The popularity of the non-fungible token (NFT), the newest craze in the world of distributed ledgers and cryptocurrencies, has grown, making it one of the most prominent technological stories of 2021. The tech and art worlds are ablaze with excitement over this revolutionary innovation.
A Non-fungible Token (NFT) is primarily a digital asset or cryptographic asset that differs from a fungible token by having a special identification code and metadata. They cannot be traded or exchanged for equivalent value, just like cryptocurrencies.
NFTs use blockchain technology to function. Every NFT has the potential for a number of applications because of its distinct design. For digitally representing tangible assets like real estate and artwork, a digital asset management platform is the best option. NFTs can act as identity management platforms, eliminate middlemen, and make transactions more efficient in addition to bringing artists and audiences together.
Given the nature of NFTs, intellectual property issues related to their creation, display, trading, sale, and storage must be thoroughly investigated.
IPR limitations in using NFTs
NFTs are distinctive in a variety of ways.

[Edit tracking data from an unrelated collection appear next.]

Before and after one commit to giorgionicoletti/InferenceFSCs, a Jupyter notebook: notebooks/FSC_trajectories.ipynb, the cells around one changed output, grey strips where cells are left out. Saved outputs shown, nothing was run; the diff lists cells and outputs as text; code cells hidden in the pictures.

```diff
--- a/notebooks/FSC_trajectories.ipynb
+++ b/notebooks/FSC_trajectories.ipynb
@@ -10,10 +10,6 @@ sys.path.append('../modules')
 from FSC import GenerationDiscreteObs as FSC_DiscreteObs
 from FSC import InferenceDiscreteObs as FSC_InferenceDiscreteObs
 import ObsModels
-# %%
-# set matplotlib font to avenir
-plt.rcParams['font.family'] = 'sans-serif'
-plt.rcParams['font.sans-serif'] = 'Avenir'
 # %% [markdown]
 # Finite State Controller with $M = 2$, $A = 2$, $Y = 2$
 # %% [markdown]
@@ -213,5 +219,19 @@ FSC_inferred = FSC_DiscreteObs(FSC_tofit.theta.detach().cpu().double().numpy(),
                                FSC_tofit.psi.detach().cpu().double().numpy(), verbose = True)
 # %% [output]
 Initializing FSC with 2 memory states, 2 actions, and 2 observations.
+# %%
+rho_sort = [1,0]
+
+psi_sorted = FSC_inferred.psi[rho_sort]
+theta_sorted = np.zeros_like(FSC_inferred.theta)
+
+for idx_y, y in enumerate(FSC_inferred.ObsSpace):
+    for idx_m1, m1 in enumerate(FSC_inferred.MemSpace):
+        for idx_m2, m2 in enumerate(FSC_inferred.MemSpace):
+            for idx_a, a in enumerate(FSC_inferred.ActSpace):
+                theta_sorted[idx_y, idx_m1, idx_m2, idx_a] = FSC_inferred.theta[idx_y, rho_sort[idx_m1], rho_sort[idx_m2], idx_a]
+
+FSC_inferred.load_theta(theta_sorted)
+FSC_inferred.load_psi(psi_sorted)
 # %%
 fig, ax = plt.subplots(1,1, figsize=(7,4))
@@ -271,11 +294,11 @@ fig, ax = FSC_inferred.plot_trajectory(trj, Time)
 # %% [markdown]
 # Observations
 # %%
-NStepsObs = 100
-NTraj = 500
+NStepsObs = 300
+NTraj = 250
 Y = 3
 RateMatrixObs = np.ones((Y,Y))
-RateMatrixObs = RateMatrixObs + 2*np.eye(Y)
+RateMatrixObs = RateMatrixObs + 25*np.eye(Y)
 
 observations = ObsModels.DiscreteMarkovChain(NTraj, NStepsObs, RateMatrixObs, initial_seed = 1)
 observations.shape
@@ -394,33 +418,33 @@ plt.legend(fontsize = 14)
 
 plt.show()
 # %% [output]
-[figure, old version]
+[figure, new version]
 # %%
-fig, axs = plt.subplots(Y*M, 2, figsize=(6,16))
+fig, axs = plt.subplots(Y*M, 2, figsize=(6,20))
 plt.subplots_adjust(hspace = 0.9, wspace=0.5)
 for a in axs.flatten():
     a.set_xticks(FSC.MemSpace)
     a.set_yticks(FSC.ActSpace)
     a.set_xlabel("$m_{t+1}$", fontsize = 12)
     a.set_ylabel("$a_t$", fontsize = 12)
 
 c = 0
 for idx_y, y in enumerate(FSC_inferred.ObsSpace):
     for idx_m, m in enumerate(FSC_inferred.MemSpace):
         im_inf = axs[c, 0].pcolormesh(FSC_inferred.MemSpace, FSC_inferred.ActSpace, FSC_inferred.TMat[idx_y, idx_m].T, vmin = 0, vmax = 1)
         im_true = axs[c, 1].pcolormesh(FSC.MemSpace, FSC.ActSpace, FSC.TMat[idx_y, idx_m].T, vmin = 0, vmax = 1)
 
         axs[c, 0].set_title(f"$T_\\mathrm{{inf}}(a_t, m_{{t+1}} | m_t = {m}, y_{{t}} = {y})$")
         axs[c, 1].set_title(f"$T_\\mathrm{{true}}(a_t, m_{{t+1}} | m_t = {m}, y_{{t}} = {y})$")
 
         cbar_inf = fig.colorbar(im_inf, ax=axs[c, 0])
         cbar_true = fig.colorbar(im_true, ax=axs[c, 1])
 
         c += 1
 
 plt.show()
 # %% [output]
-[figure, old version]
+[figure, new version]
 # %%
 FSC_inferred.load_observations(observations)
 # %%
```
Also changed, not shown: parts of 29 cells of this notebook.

The rights you trade when purchasing or selling an NFT may vary from platform to platform or even from NFT to NFT. Purchasing an NFT does not automatically grant you the right to do things with it, such as using it for personal or commercial gain. Even after giving the digital asset’s deed to the buyer, sellers may (and actually frequently do) retain some rights. In fact, smart contracts that might be included in an NFT could carry out specific tasks automatically, like paying royalties with each subsequent sale.
Ownership information is very obvious with NFTs. When a digital asset is purchased, the owner’s information is encoded into the token and permanently stored on the blockchain. NFTs thus offer unquestionable ownership of digital assets. However, things become a little murky when it comes to usage licences and intellectual property (IP) rights of the above-mentioned digital asset.
According to a report by Galaxy Digital, only one collection of the top 25 most valuable NFT projects makes an effort to give customers IP rights to the underlying works of art. The rest just confuse buyers and give them the freedom to always modify the NFT collections’ usage licence.
NFTs and Copyright
It goes without saying that the underlying copyright in a work that exists “off-chain” does not always pass to the buyer upon the sale of an NFT. It is up to the creator or most recent copyright owner to transfer the underlying copyright when selling a physical copy of nearly any kind of creative work.
The solutions to these questions have started to take shape, despite the fact that the recognition of NFTs has only recently skyrocketed. A copy or even a derivative of the original work may be considered when creating an NFT. In other words, the only person with the authority to convert the original work into an NFT under U.S. copyright law (absent a license) is and should be the copyright holder.
It is possible for anyone to view NFTs on various NFT platforms. While this helps copyright owners to spot possible unauthorized copies or derivative works, it could also add more platforms to their growing list of places to keep an eye out for such unlicensed works. These problems highlight the value of using and relying on crucial enforcement strategies, from straightforward fixes like watermarks to the DMCA. It is likely that NFT platforms will also be required to comply with the Copyright Management Information (CMI) provisions of the DMCA (including 17 USC 1202).
On the plus side, the creation of an NFT by the creator of creative work may have wider favorable effects on the current state of artists’ resale rights internationally. The production and distribution of NFTs are largely unregulated but also very accessible to a global market.